Recently it leaked on a blog (there are few secrets in Open Source) that elements from a design known as “Kubrick” by Michael Heilemann would be incorporated into the default template for the next version of WordPress. Kubrick is many things: a design, a set of templates, some plugins, and a removal of a lot of cruft currently in the default template. It makes things much friendlier for readers. Best of all Michael released everything under the GPL and submitted it to WordPress for inclusion. After it had had several iterations I checked it out and saw a lot of great ideas that would make WordPress a better product, especially for new users. Even though no decisions had been made and no code had been committed, a number of questions were raised in people’s minds. A thread was started in the forums that I’m not even going to link to because it’s not worth reading past the first page, if that. Many people seemed to misunderstand what was going to be incorporated and what wasn’t, even though that was stated pretty clearly in the original blog post.

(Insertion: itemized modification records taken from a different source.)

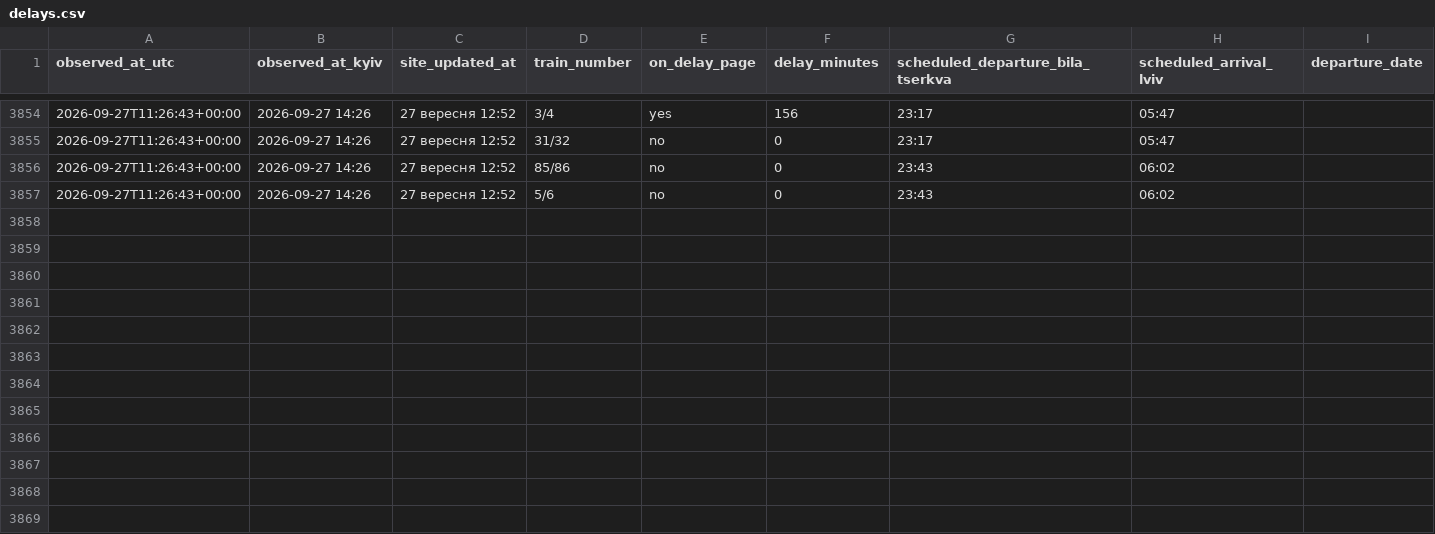
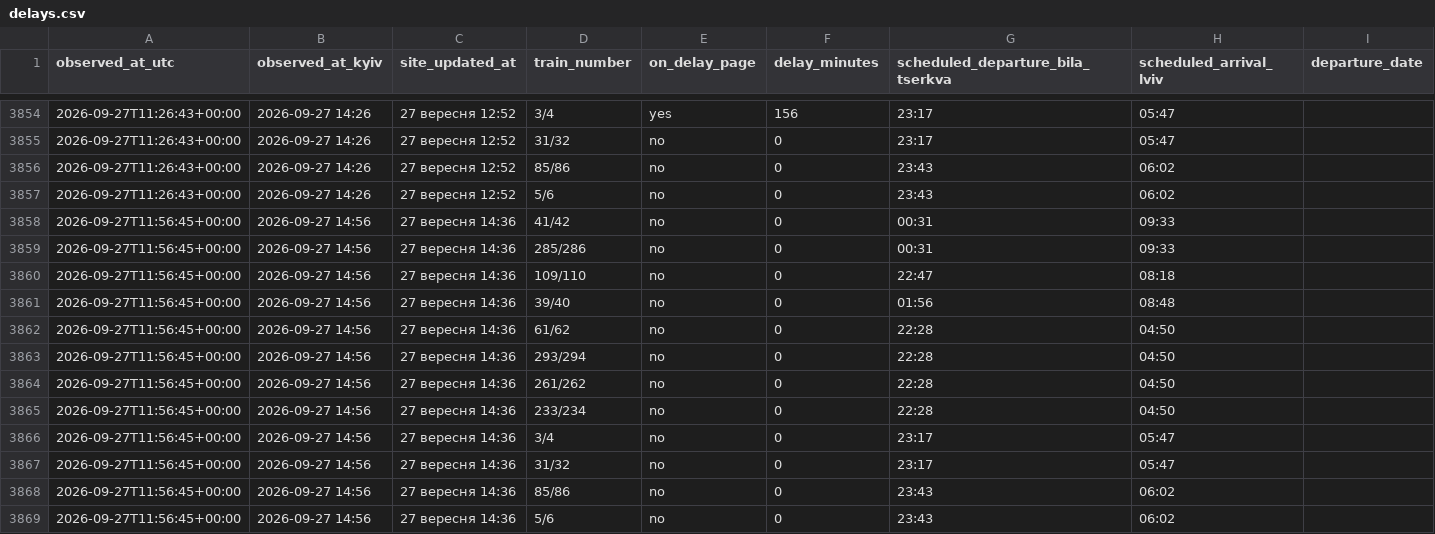
Before and after one commit to Canary2132/delays-tracker, a CSV file: data/delays.csv, drawn as a sheet; only a part is shown, gaps mark what is left out; rows hold the shown columns only; the diff names each change by its address in the sheet, - before the commit and + after, or states it on an @@ line.

Commit message:
data: 2026-09-27 11:56 UTC

```diff
--- a/data/delays.csv
+++ b/data/delays.csv
+row 3858: 2026-09-27T11:56:45+00:00 | 2026-09-27 14:56 | 27 вересня 14:36 | 41/42 | no | 0 | 00:31 | 09:33
+row 3859: 2026-09-27T11:56:45+00:00 | 2026-09-27 14:56 | 27 вересня 14:36 | 285/286 | no | 0 | 00:31 | 09:33
+row 3860: 2026-09-27T11:56:45+00:00 | 2026-09-27 14:56 | 27 вересня 14:36 | 109/110 | no | 0 | 22:47 | 08:18
+row 3861: 2026-09-27T11:56:45+00:00 | 2026-09-27 14:56 | 27 вересня 14:36 | 39/40 | no | 0 | 01:56 | 08:48
+row 3862: 2026-09-27T11:56:45+00:00 | 2026-09-27 14:56 | 27 вересня 14:36 | 61/62 | no | 0 | 22:28 | 04:50
+row 3863: 2026-09-27T11:56:45+00:00 | 2026-09-27 14:56 | 27 вересня 14:36 | 293/294 | no | 0 | 22:28 | 04:50
+row 3864: 2026-09-27T11:56:45+00:00 | 2026-09-27 14:56 | 27 вересня 14:36 | 261/262 | no | 0 | 22:28 | 04:50
+row 3865: 2026-09-27T11:56:45+00:00 | 2026-09-27 14:56 | 27 вересня 14:36 | 233/234 | no | 0 | 22:28 | 04:50
+row 3866: 2026-09-27T11:56:45+00:00 | 2026-09-27 14:56 | 27 вересня 14:36 | 3/4 | no | 0 | 23:17 | 05:47
+row 3867: 2026-09-27T11:56:45+00:00 | 2026-09-27 14:56 | 27 вересня 14:36 | 31/32 | no | 0 | 23:17 | 05:47
+row 3868: 2026-09-27T11:56:45+00:00 | 2026-09-27 14:56 | 27 вересня 14:36 | 85/86 | no | 0 | 23:43 | 06:02
+row 3869: 2026-09-27T11:56:45+00:00 | 2026-09-27 14:56 | 27 вересня 14:36 | 5/6 | no | 0 | 23:43 | 06:02
```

Michael is primarily a designer, not a coder, and coding things in a way that works on the variety of platforms and setups that WordPress itself does is hard, so there are issues with that in the templates Michael has released. WordPress devs have a lot of experience with those issues, however, and anything added to the core will work just as well (if not better) than WordPress does now. Several others questioned the inclusion of graphics in a template. If graphics were included, how would people be able to edit it? We can’t expect people to have graphics editors, so if graphics are included in the final template (that hasn’t been determined yet) I’ve committed to providing an online interface on wordpress.org for people to customize the graphics to match their color choices without needing any software beyond a web browser. There were some questions about the CSS being used in Kubrick, but the CSS used for it in WordPress won’t be the same and will be treated like any change to the WordPress code, that is it will go through the normal QA process and be tested across platforms by the developers and the few dozen or so people who keep up with the nightly builds, and then extensively tested by the hundreds that use the beta releases once we enter that phase for 1.3. Any problems will be treated as bugs and fixed as such. Watching trends on the forums and continuing a high level of support is very important to everyone.

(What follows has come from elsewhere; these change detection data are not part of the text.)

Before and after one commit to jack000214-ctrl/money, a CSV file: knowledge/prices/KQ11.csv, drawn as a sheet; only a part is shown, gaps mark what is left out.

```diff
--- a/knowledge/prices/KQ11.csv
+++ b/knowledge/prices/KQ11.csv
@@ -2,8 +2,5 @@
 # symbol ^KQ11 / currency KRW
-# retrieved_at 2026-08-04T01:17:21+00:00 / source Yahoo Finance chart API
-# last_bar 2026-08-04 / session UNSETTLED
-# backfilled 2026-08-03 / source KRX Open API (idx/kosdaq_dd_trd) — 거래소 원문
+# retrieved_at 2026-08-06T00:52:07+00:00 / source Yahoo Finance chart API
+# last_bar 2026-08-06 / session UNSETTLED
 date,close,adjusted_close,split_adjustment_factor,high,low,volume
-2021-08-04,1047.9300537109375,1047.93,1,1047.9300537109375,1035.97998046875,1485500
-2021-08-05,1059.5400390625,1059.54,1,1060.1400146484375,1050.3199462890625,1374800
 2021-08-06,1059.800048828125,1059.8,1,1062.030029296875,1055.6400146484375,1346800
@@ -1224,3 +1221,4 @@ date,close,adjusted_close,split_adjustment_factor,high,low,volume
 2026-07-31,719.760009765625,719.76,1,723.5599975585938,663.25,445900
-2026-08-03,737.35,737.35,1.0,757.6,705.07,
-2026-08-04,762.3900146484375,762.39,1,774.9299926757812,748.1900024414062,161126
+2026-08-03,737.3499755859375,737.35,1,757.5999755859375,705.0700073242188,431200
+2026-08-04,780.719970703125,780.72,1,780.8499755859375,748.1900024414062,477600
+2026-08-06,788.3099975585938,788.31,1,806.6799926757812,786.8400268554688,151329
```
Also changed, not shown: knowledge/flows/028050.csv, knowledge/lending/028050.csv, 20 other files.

The problem was after all this was explained the thread continued long after all these questions had been answered with everyone talking past each other. If it shows anything it’s that people can be very passionate about the smallest of things. It’s interesting to note that while this all was occuring what has actually happened in WordPress development in the last week: Dougal wrote a plugin to slow down spambots, literally; Alex made a new style for the styles page; Kitten sent in another comment moderation plugin that’s going to be included in the core; Craig Hartel and Kevin Francis (amoung many others) did some great work on the new wiki; Michel is refactoring the XML-RPC code; we started the process of moving to a better source control system; Ryan is coding too much cool stuff to mention, but the next version of WP be the easiest to customize and template ever. That’s just off the top of my head, there’s lots of other exciting developments happening.
In other words, life moved on. It showed up on a few blogs, but that’s a price of popularity: bad news gets more buzz than good. Numerous examples are in the checkout line of every supermarket. (Not to mention the blogosphere.)
So what’s the state of the WordPress community today? I’d say it’s better. The number of people who actually got out-of-hand was only a handful, and personally I’m ready to apologize and move on. I’ve never been good at holding grudges. The things that make the WordPress community great haven’t changed, and several lessons have been learned. Hundreds of new WordPress blogs have been started, testimonials and donations keep coming in, I’ve noticed more people helping out on the forums, and best of all there’s a healthy amount of disagreement keeping the project young.